> [WHAT TO DO]: Search the entries for the word "important" and return every line where it is found.

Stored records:

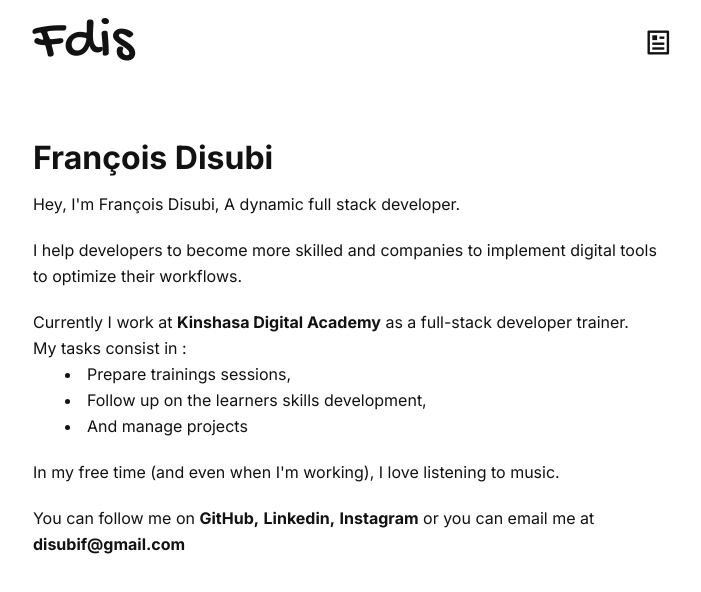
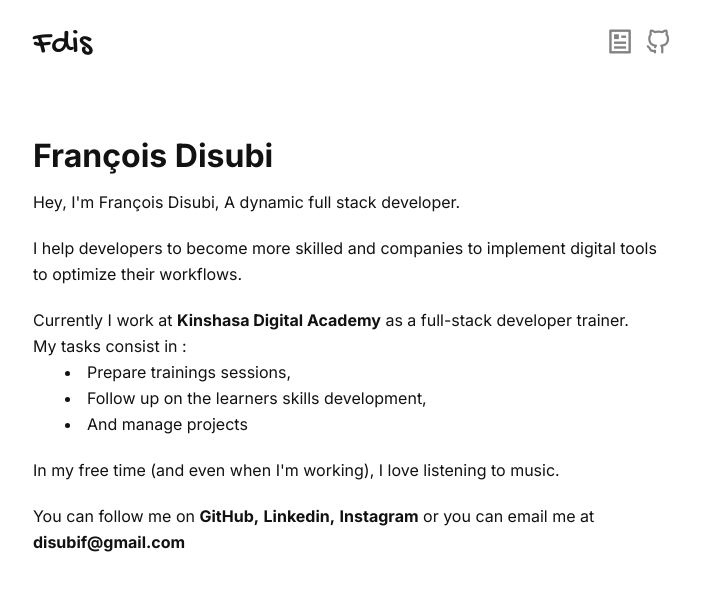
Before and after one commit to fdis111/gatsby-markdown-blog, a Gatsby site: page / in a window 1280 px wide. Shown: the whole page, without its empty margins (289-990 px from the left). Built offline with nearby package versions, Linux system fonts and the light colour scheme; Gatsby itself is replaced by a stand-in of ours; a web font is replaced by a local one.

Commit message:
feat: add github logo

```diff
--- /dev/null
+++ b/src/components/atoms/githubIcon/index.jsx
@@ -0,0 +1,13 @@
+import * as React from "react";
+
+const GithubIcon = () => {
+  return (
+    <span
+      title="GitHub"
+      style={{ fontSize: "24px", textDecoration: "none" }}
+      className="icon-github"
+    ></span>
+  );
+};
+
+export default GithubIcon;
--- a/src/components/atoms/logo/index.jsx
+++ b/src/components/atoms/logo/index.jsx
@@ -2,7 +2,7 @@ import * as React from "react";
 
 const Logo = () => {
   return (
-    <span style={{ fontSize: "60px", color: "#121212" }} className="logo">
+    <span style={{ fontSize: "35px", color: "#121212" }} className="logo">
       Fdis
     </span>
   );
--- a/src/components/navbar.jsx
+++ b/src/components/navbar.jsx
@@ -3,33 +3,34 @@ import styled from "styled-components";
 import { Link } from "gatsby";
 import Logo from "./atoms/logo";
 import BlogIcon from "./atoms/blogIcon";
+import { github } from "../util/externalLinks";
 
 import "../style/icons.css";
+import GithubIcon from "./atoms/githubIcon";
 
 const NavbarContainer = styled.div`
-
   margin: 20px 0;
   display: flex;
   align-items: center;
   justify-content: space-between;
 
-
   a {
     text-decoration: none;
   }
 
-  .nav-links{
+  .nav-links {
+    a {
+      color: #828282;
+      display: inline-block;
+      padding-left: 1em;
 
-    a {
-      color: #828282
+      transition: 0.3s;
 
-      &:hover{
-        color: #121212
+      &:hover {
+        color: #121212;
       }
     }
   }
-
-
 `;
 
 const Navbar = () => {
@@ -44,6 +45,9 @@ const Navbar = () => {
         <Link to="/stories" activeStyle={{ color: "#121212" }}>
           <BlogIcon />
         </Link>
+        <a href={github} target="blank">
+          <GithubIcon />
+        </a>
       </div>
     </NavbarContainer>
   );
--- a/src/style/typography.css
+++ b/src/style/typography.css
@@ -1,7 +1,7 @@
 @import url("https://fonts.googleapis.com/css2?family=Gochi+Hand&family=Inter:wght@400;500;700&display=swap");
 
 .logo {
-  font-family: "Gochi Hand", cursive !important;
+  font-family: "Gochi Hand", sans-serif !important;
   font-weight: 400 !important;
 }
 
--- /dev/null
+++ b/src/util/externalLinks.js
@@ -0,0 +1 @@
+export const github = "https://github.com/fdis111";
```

...

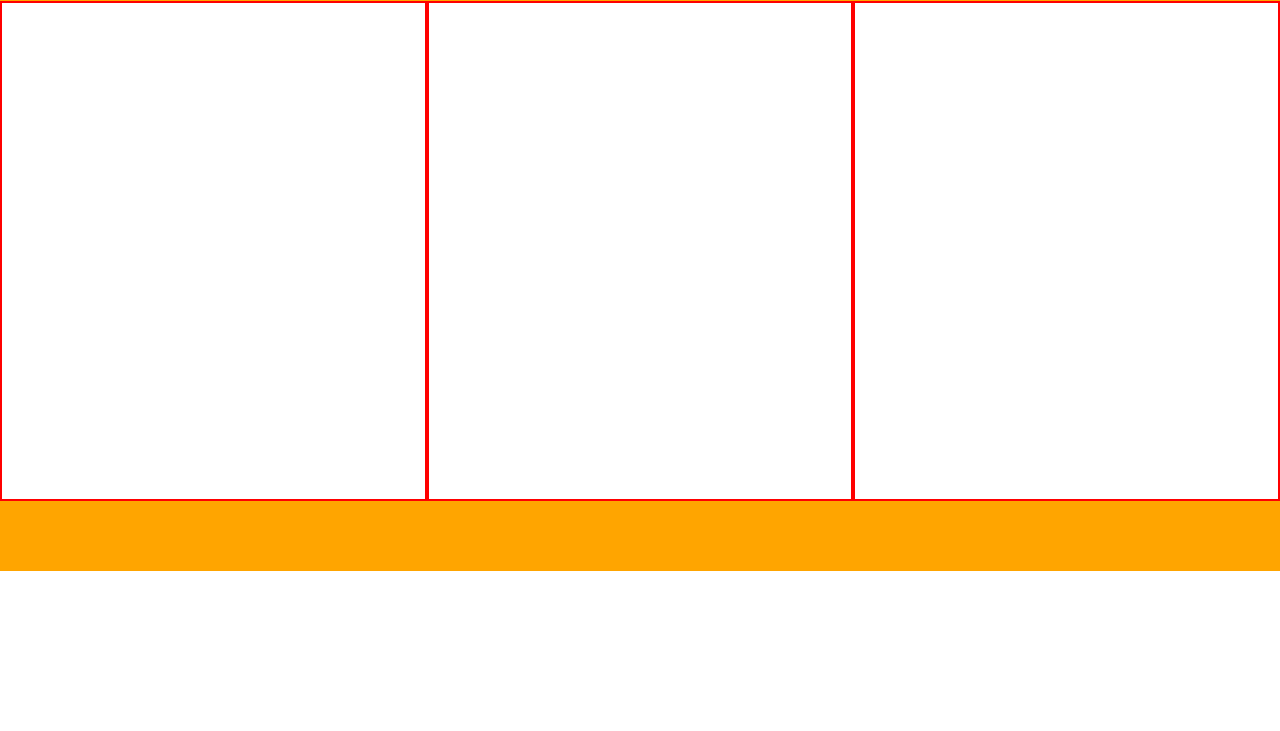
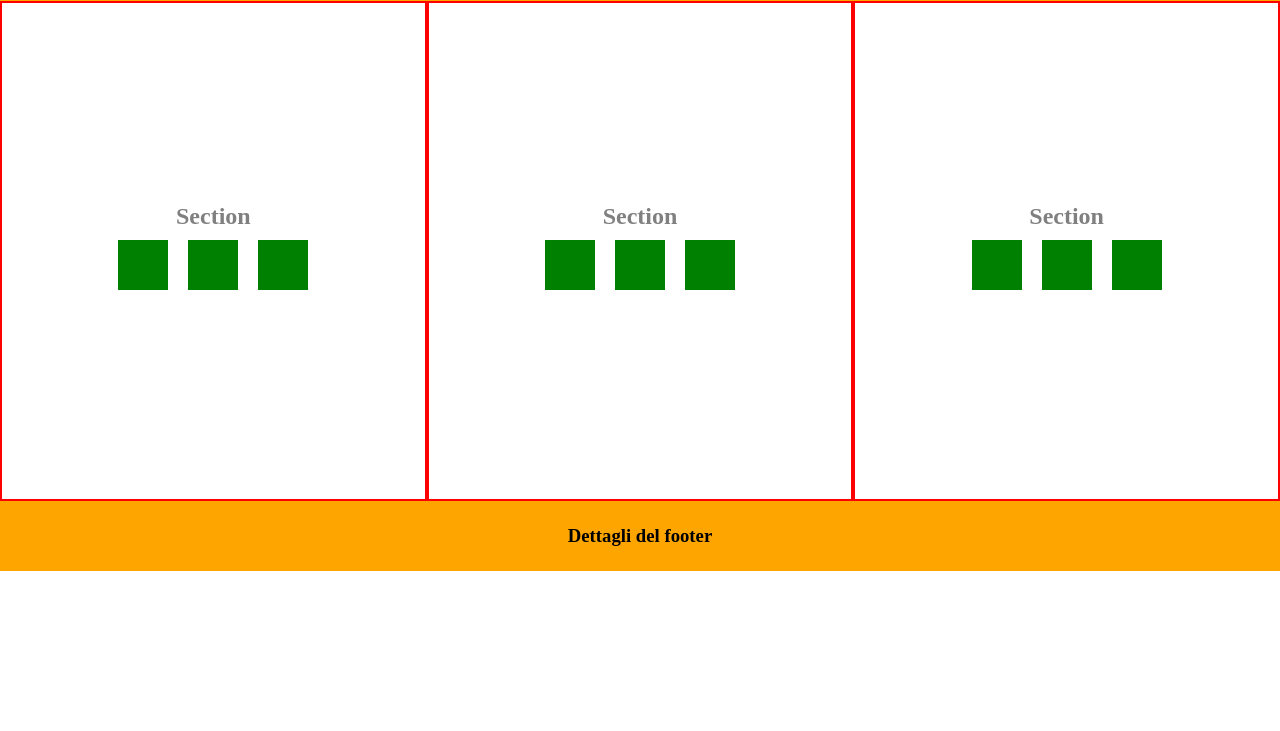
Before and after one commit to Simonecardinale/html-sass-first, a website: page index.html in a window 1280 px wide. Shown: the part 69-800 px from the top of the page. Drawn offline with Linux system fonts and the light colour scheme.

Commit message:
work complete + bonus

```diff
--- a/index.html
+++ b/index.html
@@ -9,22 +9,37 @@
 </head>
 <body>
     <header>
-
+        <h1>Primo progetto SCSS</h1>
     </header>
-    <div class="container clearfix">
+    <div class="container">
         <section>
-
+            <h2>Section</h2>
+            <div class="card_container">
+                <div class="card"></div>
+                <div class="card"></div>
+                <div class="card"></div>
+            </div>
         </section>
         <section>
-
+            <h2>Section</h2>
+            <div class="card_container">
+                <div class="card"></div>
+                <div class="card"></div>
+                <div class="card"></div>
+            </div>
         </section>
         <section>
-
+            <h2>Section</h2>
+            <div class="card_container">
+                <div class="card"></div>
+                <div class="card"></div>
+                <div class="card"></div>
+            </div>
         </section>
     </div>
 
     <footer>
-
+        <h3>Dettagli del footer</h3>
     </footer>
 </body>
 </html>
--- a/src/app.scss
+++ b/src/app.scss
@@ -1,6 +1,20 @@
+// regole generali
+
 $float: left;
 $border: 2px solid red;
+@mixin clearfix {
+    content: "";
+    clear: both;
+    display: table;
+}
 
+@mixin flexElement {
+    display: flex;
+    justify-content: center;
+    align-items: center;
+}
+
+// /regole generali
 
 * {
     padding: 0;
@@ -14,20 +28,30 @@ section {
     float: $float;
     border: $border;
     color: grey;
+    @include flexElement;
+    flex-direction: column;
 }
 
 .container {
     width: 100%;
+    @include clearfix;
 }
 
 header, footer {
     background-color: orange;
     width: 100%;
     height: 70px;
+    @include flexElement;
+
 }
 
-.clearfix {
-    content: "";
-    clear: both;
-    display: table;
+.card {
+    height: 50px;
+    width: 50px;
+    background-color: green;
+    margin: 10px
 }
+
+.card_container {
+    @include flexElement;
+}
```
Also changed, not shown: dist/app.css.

> [SOLUTION TO THIS EXERCISE]:
-  font-family: "Gochi Hand", cursive !important;
+  font-family: "Gochi Hand", sans-serif !important;
   font-weight: 400 !important;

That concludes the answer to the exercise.